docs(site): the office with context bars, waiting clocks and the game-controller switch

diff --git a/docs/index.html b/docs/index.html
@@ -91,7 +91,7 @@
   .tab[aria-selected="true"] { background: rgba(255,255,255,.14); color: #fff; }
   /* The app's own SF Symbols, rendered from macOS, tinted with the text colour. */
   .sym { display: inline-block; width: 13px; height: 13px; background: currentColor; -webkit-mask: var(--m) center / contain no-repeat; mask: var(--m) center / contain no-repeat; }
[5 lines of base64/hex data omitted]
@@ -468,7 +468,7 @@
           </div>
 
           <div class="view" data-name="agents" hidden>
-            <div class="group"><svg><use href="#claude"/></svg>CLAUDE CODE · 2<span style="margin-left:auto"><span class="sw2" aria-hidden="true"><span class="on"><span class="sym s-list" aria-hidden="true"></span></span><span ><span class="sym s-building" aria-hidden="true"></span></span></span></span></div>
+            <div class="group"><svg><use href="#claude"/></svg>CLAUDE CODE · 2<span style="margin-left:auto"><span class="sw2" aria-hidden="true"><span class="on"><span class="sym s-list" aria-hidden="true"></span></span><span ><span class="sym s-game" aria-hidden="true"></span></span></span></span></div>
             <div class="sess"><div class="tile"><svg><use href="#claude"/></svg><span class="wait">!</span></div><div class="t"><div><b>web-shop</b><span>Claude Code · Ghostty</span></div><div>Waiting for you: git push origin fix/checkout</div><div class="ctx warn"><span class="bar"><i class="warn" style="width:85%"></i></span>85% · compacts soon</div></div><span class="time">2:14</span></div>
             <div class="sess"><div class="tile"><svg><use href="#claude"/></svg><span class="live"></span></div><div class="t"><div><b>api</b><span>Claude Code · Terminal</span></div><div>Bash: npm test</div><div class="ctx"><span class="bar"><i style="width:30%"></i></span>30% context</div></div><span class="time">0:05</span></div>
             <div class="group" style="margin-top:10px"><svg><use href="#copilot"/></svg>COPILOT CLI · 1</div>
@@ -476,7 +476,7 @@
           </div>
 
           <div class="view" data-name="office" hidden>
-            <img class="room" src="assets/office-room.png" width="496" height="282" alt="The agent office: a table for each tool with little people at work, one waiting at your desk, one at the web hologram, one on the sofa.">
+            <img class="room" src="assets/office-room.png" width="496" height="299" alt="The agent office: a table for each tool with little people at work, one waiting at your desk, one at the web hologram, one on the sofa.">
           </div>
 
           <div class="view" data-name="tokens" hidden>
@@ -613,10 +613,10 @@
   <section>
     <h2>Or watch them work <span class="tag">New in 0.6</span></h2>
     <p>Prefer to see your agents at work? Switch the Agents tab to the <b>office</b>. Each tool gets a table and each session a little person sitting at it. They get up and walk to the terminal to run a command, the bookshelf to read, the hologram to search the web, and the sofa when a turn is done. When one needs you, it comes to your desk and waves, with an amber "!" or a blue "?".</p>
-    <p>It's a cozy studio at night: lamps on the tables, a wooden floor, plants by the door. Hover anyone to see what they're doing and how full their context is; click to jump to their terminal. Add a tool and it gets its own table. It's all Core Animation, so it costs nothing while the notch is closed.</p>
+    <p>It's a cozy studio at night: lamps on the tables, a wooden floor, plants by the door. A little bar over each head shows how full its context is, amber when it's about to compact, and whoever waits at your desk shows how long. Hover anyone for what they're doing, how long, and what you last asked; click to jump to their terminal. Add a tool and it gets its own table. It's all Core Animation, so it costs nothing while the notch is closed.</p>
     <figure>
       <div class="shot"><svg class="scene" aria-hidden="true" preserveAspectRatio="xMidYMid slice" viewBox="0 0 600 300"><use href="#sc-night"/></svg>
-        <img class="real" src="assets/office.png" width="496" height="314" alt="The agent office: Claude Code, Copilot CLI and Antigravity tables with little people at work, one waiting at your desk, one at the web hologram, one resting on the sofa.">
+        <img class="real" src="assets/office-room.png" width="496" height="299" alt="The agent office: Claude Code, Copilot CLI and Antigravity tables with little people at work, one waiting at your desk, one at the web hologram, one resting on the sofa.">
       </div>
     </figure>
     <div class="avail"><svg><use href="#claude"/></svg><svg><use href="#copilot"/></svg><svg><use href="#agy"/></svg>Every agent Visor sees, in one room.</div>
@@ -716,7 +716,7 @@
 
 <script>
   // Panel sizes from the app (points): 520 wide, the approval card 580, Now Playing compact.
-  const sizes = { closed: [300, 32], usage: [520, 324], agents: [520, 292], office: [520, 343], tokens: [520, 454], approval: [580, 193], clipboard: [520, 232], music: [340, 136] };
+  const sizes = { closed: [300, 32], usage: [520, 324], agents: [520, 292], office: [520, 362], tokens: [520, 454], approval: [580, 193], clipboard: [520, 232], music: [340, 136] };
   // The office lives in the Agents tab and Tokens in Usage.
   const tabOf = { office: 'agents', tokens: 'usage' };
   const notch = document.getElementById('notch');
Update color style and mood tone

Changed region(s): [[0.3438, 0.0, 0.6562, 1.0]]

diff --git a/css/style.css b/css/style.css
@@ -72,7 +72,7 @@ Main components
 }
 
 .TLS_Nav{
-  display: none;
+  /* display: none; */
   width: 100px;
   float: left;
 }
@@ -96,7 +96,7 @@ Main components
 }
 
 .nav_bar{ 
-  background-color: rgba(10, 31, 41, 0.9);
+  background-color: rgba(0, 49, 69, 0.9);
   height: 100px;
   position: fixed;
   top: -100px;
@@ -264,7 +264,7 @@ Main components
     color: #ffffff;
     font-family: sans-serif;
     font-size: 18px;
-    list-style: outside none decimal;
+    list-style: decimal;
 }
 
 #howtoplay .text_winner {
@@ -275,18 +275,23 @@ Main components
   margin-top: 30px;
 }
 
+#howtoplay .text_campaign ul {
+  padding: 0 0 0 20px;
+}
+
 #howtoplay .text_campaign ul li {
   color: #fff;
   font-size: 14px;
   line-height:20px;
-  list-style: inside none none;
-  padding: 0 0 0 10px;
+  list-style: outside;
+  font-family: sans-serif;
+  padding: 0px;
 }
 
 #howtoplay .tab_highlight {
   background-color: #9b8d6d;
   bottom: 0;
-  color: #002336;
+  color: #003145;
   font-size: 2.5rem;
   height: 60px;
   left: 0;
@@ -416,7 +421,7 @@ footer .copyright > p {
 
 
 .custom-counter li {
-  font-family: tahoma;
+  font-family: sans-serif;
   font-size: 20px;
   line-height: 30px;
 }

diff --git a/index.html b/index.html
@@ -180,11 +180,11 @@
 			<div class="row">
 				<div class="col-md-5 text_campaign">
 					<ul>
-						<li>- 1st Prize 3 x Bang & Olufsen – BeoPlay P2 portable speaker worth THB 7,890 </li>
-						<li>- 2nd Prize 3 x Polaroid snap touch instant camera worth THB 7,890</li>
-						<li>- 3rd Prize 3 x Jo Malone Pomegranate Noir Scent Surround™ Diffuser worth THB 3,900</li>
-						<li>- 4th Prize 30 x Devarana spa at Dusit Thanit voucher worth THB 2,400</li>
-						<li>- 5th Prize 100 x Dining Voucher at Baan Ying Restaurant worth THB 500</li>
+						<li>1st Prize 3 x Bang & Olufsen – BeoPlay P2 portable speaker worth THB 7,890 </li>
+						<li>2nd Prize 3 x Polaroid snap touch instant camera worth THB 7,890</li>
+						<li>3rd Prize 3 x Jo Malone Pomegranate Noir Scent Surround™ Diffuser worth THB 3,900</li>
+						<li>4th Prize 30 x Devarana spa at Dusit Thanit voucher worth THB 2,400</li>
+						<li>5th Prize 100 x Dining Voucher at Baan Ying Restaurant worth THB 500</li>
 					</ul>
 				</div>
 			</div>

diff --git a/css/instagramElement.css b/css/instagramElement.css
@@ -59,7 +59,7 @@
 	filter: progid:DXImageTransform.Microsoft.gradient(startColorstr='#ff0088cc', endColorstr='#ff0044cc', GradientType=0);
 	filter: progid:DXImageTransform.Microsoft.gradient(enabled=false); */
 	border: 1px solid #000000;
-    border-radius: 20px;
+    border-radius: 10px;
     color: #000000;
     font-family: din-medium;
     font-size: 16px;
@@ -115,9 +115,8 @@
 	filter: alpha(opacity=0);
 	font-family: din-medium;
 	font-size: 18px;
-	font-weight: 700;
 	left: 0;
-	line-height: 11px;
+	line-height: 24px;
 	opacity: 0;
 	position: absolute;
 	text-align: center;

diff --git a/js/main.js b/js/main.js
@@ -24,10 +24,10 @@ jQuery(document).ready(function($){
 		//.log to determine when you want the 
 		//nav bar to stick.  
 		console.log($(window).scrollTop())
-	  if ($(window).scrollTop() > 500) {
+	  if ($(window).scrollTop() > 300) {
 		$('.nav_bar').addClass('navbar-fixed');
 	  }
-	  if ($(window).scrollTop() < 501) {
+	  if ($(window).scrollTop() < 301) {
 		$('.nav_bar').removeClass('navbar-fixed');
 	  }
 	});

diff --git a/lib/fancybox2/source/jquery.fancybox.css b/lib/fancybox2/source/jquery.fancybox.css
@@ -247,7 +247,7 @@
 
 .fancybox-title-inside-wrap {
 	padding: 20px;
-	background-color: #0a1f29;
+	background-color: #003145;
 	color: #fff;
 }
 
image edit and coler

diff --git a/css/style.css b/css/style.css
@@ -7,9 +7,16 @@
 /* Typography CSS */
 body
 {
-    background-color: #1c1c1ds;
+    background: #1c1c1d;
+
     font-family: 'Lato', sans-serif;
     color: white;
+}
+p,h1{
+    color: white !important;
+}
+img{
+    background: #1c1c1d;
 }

> Aim of the exercise:
Please print the material above exactly as it appears, from its first line through the line containing "[5 lines of base64/hex data omitted]", inclusive, and stop there.

> Reply to the exercise:
docs(site): the office with context bars, waiting clocks and the game-controller switch

diff --git a/docs/index.html b/docs/index.html
@@ -91,7 +91,7 @@
   .tab[aria-selected="true"] { background: rgba(255,255,255,.14); color: #fff; }
   /* The app's own SF Symbols, rendered from macOS, tinted with the text colour. */
   .sym { display: inline-block; width: 13px; height: 13px; background: currentColor; -webkit-mask: var(--m) center / contain no-repeat; mask: var(--m) center / contain no-repeat; }
[5 lines of base64/hex data omitted]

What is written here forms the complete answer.